Prey and pray are homophones and easily confused words. The spell-check application of most word processing software programs would not catch it if the writer used one word, but actually meant to use the other. Spell-check merely looks for words that it doesn’t have in its own dictionary, and words that have misplaced letters.
Prey is a verb. In the wild, it means to hunt and kill for food.
In the realm of human behavior, preying on someone can refer to cannibalism, but it rarely does. Instead, it refers to trickery. One party is deceiving, misleading, manipulating, or cheating the other to gain money, status, or something else he or she wants.
Prey can also be a noun, meaning the creature, the plant, or the object that will be consumed for food. In human behavior, the one being deceived.
Prey can also be an adjective, as in the phrase “Birds of Prey.” Examples of Birds of Prey, or raptors, include hunting, meat-eating birds like eagles, hawks, owls, falcons, ospreys/seahawks, and vultures/buzzards.
Pray is a verb. It means to speak to a deity to request help, to express gratitude and respect, or a little of both. People pray to a god, or gods, they elicit the help of saints and angels. Some pray to deceased family members and ancestors who have joined the deity’s realm or one like it.
The following sentence uses both words correctly:
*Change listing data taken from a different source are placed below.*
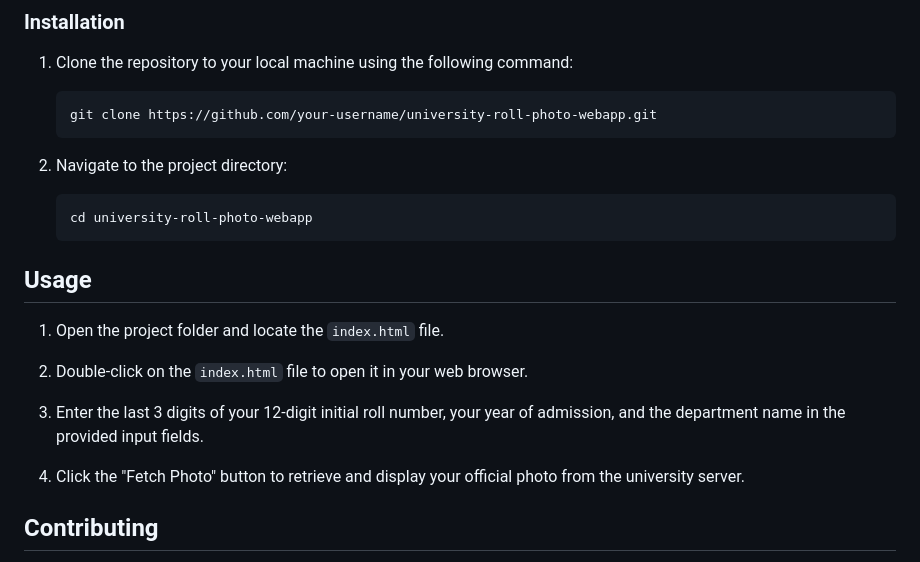
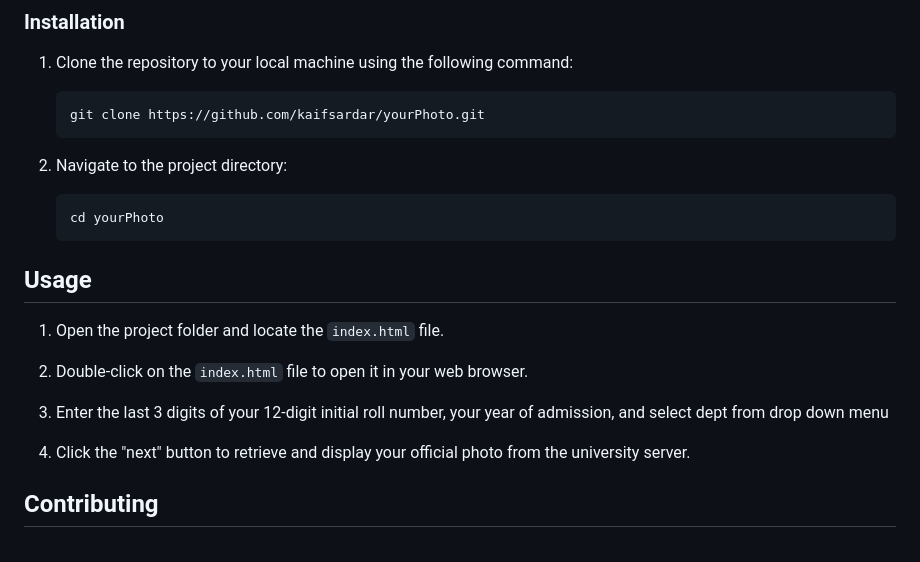
Before and after one commit to kaifsardar/yourPhoto, a Markdown page: README.md, the part around the change. GitHub-like rendering.

````diff
--- a/README.md
+++ b/README.md
@@ -35,13 +35,13 @@ Before you begin, make sure you have a basic understanding of HTML, CSS, and Jav
 1. Clone the repository to your local machine using the following command:
 
    ```bash
-   git clone https://github.com/your-username/university-roll-photo-webapp.git
+   git clone https://github.com/kaifsardar/yourPhoto.git
    ```
 
 2. Navigate to the project directory:
 
    ```bash
-   cd university-roll-photo-webapp
+   cd yourPhoto
    ```
 
 ## Usage
@@ -50,9 +50,9 @@ Before you begin, make sure you have a basic understanding of HTML, CSS, and Jav
 
 2. Double-click on the `index.html` file to open it in your web browser.
 
-3. Enter the last 3 digits of your 12-digit initial roll number, your year of admission, and the department name in the provided input fields.
+3. Enter the last 3 digits of your 12-digit initial roll number, your year of admission, and select dept from drop down menu
 
-4. Click the "Fetch Photo" button to retrieve and display your official photo from the university server.
+4. Click the "next" button to retrieve and display your official photo from the university server.
 
 ## Contributing
 
````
When people pray, the assume that only benevolent gods hear it, not gods who could prey upon them in their hour of need and make things worse.